First of all, let me say how relieved I am that I don’t have to introduce “complex sets of numbers,” because that would be terrible. That being said, this is something to important to keep in mind when using any type of source or data. I mean, the idea behind using others’ work is that you want it to be meaningful in the frame of your argument, so if you’re quoting something important and your reader says, “So what?”, that’s a huge problem. The book uses a great example on page 191 (I won’t reproduce it here because it’s rather long), showing exactly how vague introductions to quotes leave the argument unproven and frustrating to the reader.

If the person you borrowed from read your report, would she recognize your words or ideas as her own, including paraphrases, summaries, or even general ideas or methods? If so, you must cite that source and enclose any of her exact words in quotation marks or set them off in a block quotation. No exceptions, no excuses.

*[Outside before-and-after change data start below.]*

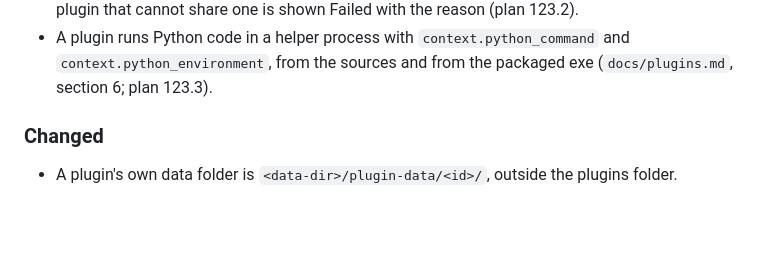
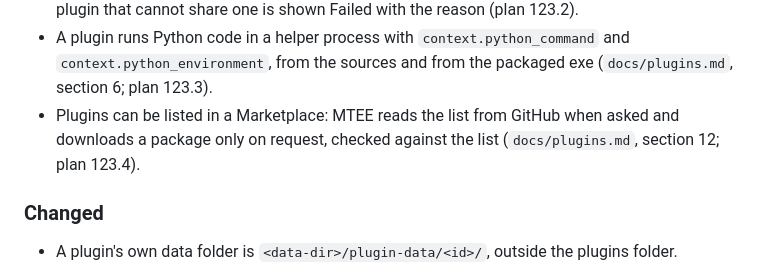
Before and after one commit to foliarn/mtee, a Markdown page: CHANGELOG.md, the part around the change. GitHub-like rendering; blank space fills up the shorter version.

```diff
--- a/CHANGELOG.md
+++ b/CHANGELOG.md
@@ -33,6 +33,9 @@ All notable changes to MTEE are listed here. The format follows
 - A plugin runs Python code in a helper process with `context.python_command` and
   `context.python_environment`, from the sources and from the packaged exe (`docs/plugins.md`,
   section 6; plan 123.3).
+- Plugins can be listed in a Marketplace: MTEE reads the list from GitHub when asked and
+  downloads a package only on request, checked against the list (`docs/plugins.md`, section 12;
+  plan 123.4).
 
 ### Changed
 
```
Also changed, not shown: docs/plugins.md (+21 -0 lines).
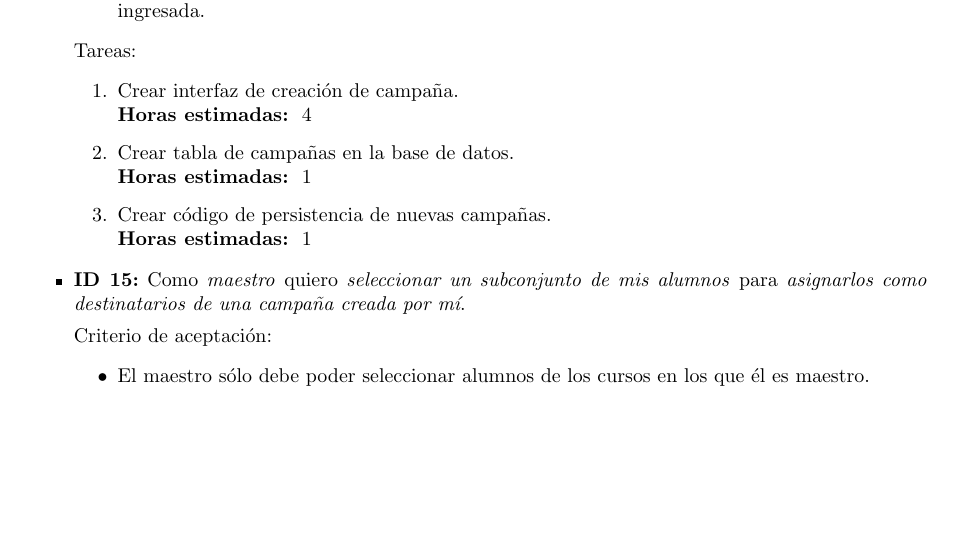
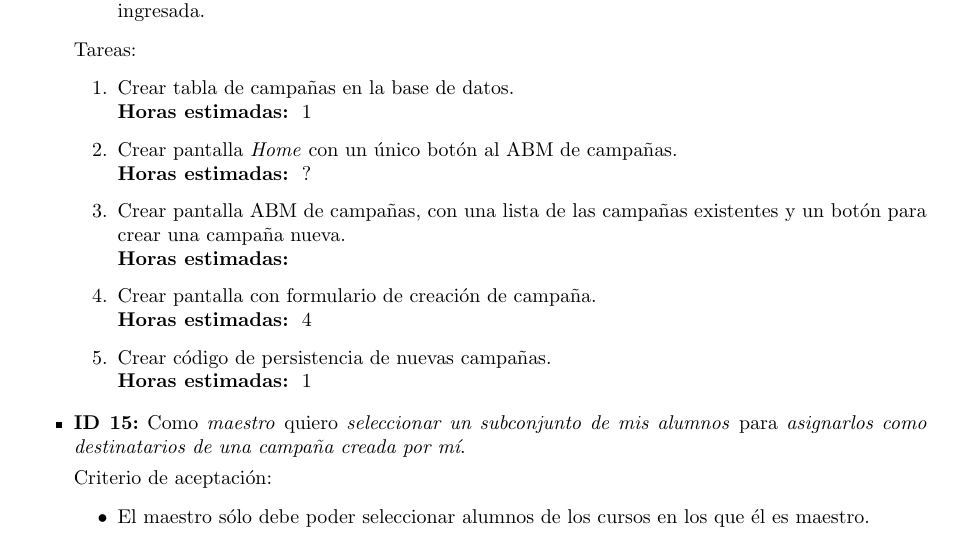
Before and after one commit to LeandroLovisolo/ISW2-TP1, a LaTeX document (tex/informe.tex): part of page 6 of 8, cut so that both start at the same text, the shorter picture padded with empty space. Compiled offline with pdfLaTeX.

Commit message:
Tareas de creación de campaña

```diff
--- a/tex/informe.tex
+++ b/tex/informe.tex
@@ -417,8 +417,10 @@ Recordamos los requerimientos de la demo: \emph{``Se presentará una demo requir
   \end{criterios}
 
   \begin{tasks}
-    \task{Crear interfaz de creación de campaña} 4
     \task{Crear tabla de campañas en la base de datos} 1
+    \task{Crear pantalla \emph{Home} con un único botón al ABM de campañas} ?
+    \task{Crear pantalla ABM de campañas, con una lista de las campañas existentes y un botón para crear una campaña nueva}
+    \task{Crear pantalla con formulario de creación de campaña} 4
     \task{Crear código de persistencia de nuevas campañas} 1
   \end{tasks}
 
```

Plagiarism is scary stuff, and it’s something about which I’m extremely paranoid. For me, the idea of imagining your sources reading your work really resonates with me, and that makes it easier to identify what needs citing. Honestly, I tend to over-cite–maybe I get exCITEd when I’m doing research (in the distance, an angry mob of pun-haters gathers), but imagining an author of a source reading my draft gives me a strong sense of what needs to be cited and what is more common knowledge in the field.

Now the only thing left to do is start the first draft of my primary analysis… and to outrun all these people with pitchforks trying to break down my door.

Updates, New Things, Etc.

I’ve been MIA. A lot of this has been deliberate; most literary agencies close for the entire month of December, so I haven’t had much to report. For those of you keeping score, the other two full requests I had out came back as no’s. I think part of me needed to digest that before starting with a fresh slate in 2015.

And so I have. In the past week I’ve sent out maybe ten more query letters–a brand-new query letter, mind you–and have once again taken the knife to my beloved novel.

This blog was started for the sole purpose of documenting my harrowing (read: long) journey through the querying process. However, as I’m also a college student gearing up to do my final research paper for my major (ten points for whoever can guess the major), the focus is going to change. Well, maybe it’s better to say that I’m adding a second focus: how to do research.

I’m taking a class called Senior Seminar, which is essentially a class that teaches life skills to English majors (did you guess it?) who are about to spread their wings and fly into the scary job world. As part of the class, I’m required to keep a blog of my assignments, most of which are geared toward how to do research, how to read academically, etc.

So, if you’re into that sort of thing, stick around! I’ll still be posting about the querying process, but now you get the added bonus (FOR FREE) of gaining insight into the completely opposite form of writing. Yes, creative writers can write research! At least I’m hoping that’s the case. We’ll find out.

This is still a writing¬† blog. See? I haven’t lied to you. Yet.